Tata Power is working on several projects to expand its generation capacity and even though most of those projects are directed towards coal-based power generation, the company has made significant progress as far as adding renewable energy sources to its portfolio is concerned. The company has announced massive expansion of its solar-based power generation in addition to several large and micro-scale wind energy generation schemes.
The project in this case would probably be used both for captive and export purpose. A part of the power generated would probably be used by the manufacturing plants of other subsidiaries of the Tata Group while the rest could be fed into the national grid.
In the last few months several private as well as government-controlled companies have announced renewable energy-based power plants. Since the National Solar Mission — aimed at installing 20,000 MW by 2020 — has been initiated by the government many companies have been attracted by the subsidies offered.
Several factors responsible for the sudden increased interest in the renewable energy sector include: rising demand for power, government regulations that require increased generation from renewable energy sources and potentially millions of dollars subsidies at offer.
Power generation even through conventional fossil fuels is not very profitable in India. There is shortage of coal, natural gas prices have been increased and with the recently unveiled coal tax of about $1 per tonne of coal used the generation companies are set to see a further decline in their revenues. Renewable energy-based power generation, on the other hand, is quite attractive with the incentives offered by the government.
Solar energy-based power plants enjoy added benefits as compared to other renewable energy-based power plants and conventional power plants. A solar based plant can sell power to the grid at a much higher rate as compared to a wind farm and coal/gas based power plants. The central as well as state governments offered subsidies on the import of equipment required for solar cell manufacturing and power generation. All power plants are recognized as infrastructure projects and thus enjoy tax holiday for up to ten years from the start of production. In addition, project developers can sell electricity to power exchanges at high rates which gives them the flexibility. Recently, the central government announced the solar energy securities fund which would compensate the project developers if the power distribution companies fail to pay the high tariff rates.
This is the reason why many private investors and even government-controlled oil companies are looking to invest in the solar energy sector. The Indian government is taking commendable steps in ensuring that the thrust for the expansion in the solar energy sector is backed strongly by the market and only through regulations. Hopefully, with the growing attraction of the private investors the sun would shine soon on the solar energy sector in India.

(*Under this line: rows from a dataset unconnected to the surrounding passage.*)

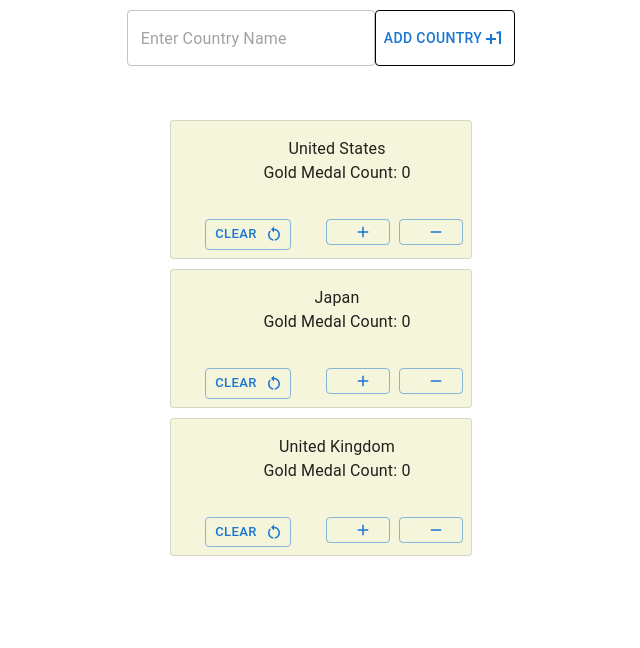
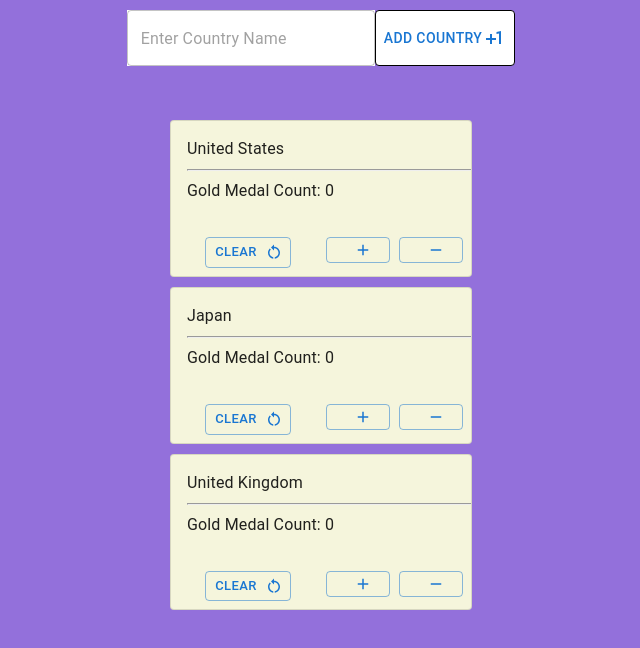
Before and after one commit to Ascend96/react-basic-concepts1, a React (Create React App) app: page / in a window 1280 px wide. Shown: the top 648 px of the page, without its empty margins (319-959 px from the left). Built offline with nearby package versions, Linux system fonts and the light colour scheme.

Commit message:
Added Styling

```diff
--- a/src/App.css
+++ b/src/App.css
@@ -41,4 +41,10 @@
   margin: 0 auto;
   height: 100px;
   margin-top: 10px;
+  background-color: mediumpurple;
+  width: 400px;
 }
+
+.countryInput {
+  background-color: white;
+}
--- a/src/App.tsx
+++ b/src/App.tsx
@@ -43,7 +43,7 @@ function App() {
     const addCountryComponent = (
         <div className="addCountryContainer">
             <TextField value={countryName} className="countryInput" placeholder="Enter Country Name" onChange={handleOnChange}/>
-            <Button style={{border: '1px solid black', height: '56px'}} onClick={handleAddCountry}>Add Country<PlusOneIcon/></Button>
+            <Button className="countryInputBtn" style={{border: '1px solid black', height: '56px', backgroundColor: 'white'}} onClick={handleAddCountry}>Add Country<PlusOneIcon/></Button>
         </div>
     )
 
--- a/src/components/country/country-component.tsx
+++ b/src/components/country/country-component.tsx
@@ -35,10 +35,11 @@ export const CountryComponent = (props: any) => {
 
     const card = (
         <>
-            <CardContent style={{margin: 'auto', width: '300px'}}>
+            <CardContent style={{margin: 'auto', width: '300px', textAlign: "left"}}>
                 <Typography>
                     {props.name}
                 </Typography>
+                <hr/>
                 <Typography>
                     Gold Medal Count: {medalCount}
                 </Typography>
--- a/src/index.css
+++ b/src/index.css
@@ -5,6 +5,7 @@ body {
     sans-serif;
   -webkit-font-smoothing: antialiased;
   -moz-osx-font-smoothing: grayscale;
+  background-color: mediumpurple;
 }
 
 code {
```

Image Credit: pixor at Flickr (Creative Commons)
The views presented in the above article are author’s personal views and do not represent those of TERI/TERI University where the author is currently pursuing a Master’s degree.
Don't want to miss a cleantech story? Sign up for daily news updates from CleanTechnica on email. Or follow us on Google News!
Have a tip for CleanTechnica, want to advertise, or want to suggest a guest for our CleanTech Talk podcast? Contact us here.